Content starts

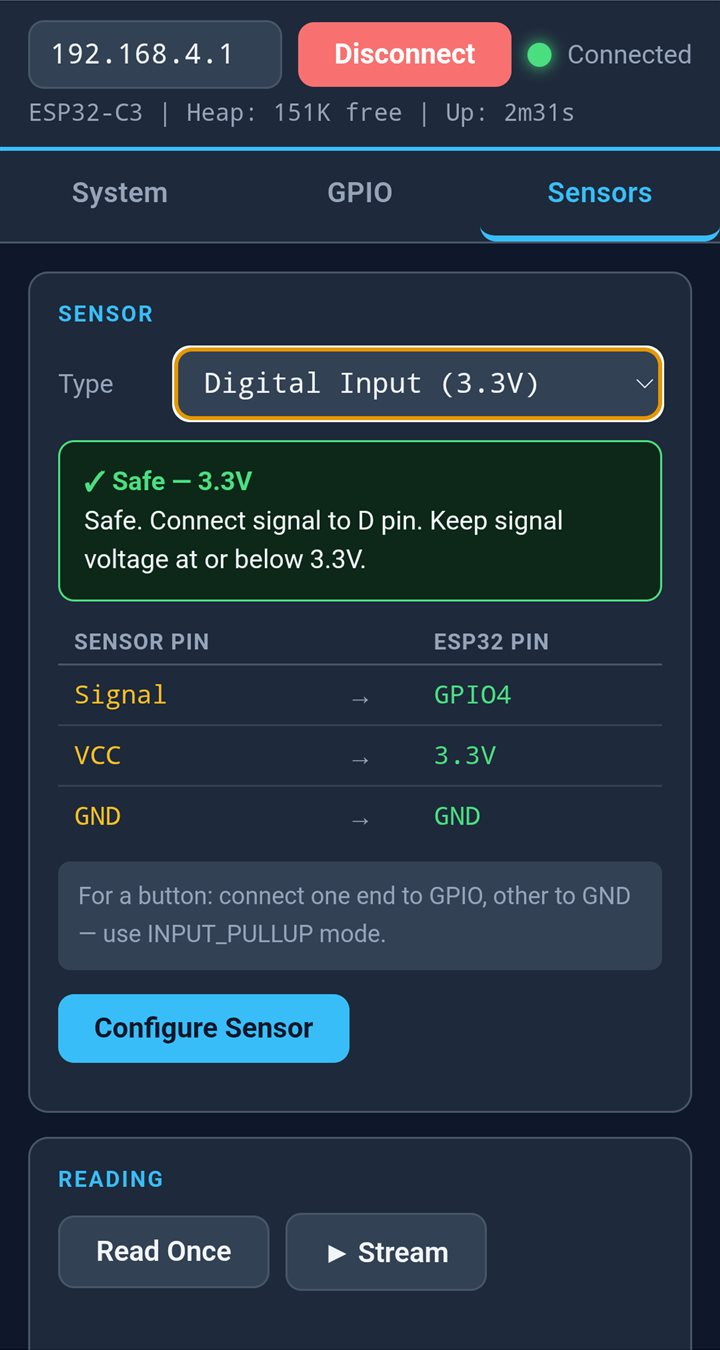
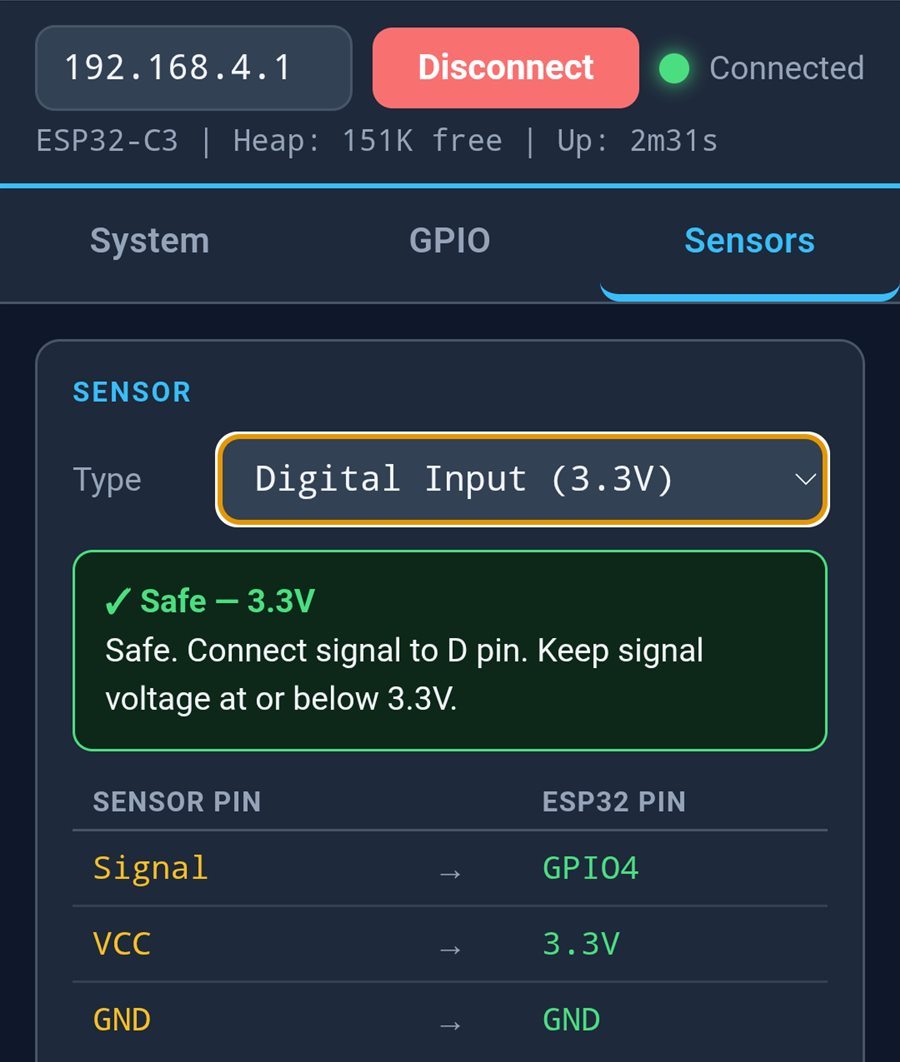
Parts page: two wider, shorter app screenshots instead of three tall ones

diff --git a/docs/index.html b/docs/index.html
@@ -62,11 +62,11 @@ a { color: var(--accent); }
 
 /* ── Gallery ── */
 .gallery { display: grid; grid-template-columns: 1fr 1fr; gap: 16px; }
-.screens { display: grid; grid-template-columns: repeat(3, 1fr); gap: 24px; margin-top: 28px; max-width: 900px; margin-left: auto; margin-right: auto; }
+.screens { display: grid; grid-template-columns: 1fr 1fr; gap: 16px; margin-top: 16px; align-items: start; }
 .screens figure { text-align: center; }
 .screens img {
-    width: 100%; aspect-ratio: 720 / 1350; object-fit: cover; object-position: top; display: block;
-    border: 6px solid #0b1220; border-radius: 22px; outline: 1px solid var(--line);
+    width: 100%; height: auto; display: block;
+    border: 1px solid var(--line); border-radius: 12px;
     box-shadow: 0 14px 34px rgba(0,0,0,.45);
 }
 .screens figcaption { color: var(--muted); font-size: .9rem; margin-top: 10px; }
@@ -115,7 +115,7 @@ footer .disclosure { margin-top: 10px; font-size: .82rem; }
     .hero { padding: 40px 0 32px; }
     .hero-grid { grid-template-columns: 1fr; }
     .gallery { grid-template-columns: 1fr; }
-    .screens { grid-template-columns: 1fr; max-width: 300px; }
+    .screens { grid-template-columns: 1fr; }
     .card.feature { flex-direction: column; }
     .card.feature .pic { flex: none; }
     .support { flex-direction: column; align-items: flex-start; }
@@ -170,15 +170,11 @@ footer .disclosure { margin-top: 10px; font-size: .82rem; }
         </div>
         <div class="screens">
             <figure>
-                <img src="img/app-list.jpg" alt="Sensor selection list in the ESP32 Lab web app on a phone" loading="lazy" width="720" height="1250">
-                <figcaption>Pick a sensor…</figcaption>
+                <img src="img/app-sensors.jpg" alt="Sensors tab showing the sensor type, a voltage safety check and the wiring table" loading="lazy" width="900" height="1062">
+                <figcaption>Pick a sensor and the lab tells you exactly how to wire it.</figcaption>
             </figure>
             <figure>
-                <img src="img/app-sensors.jpg" alt="Sensors tab showing a safety check, wiring table and Read Once / Stream buttons" loading="lazy" width="720" height="1350">
-                <figcaption>…follow the wiring guide, then read or stream it.</figcaption>
-            </figure>
-            <figure>
-                <img src="img/app-system.jpg" alt="System tab showing chip model, memory use and network details" loading="lazy" width="720" height="1350">
+                <img src="img/app-system.jpg" alt="System tab showing chip model, revision, clock speed and memory use" loading="lazy" width="900" height="1167">
                 <figcaption>See what's going on inside the chip.</figcaption>
             </figure>
         </div>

Content ends

### TASK TO CARRY OUT
Going through the listing above, tally the lines that contain the word "figure" and report the total alone.

### ANSWER
7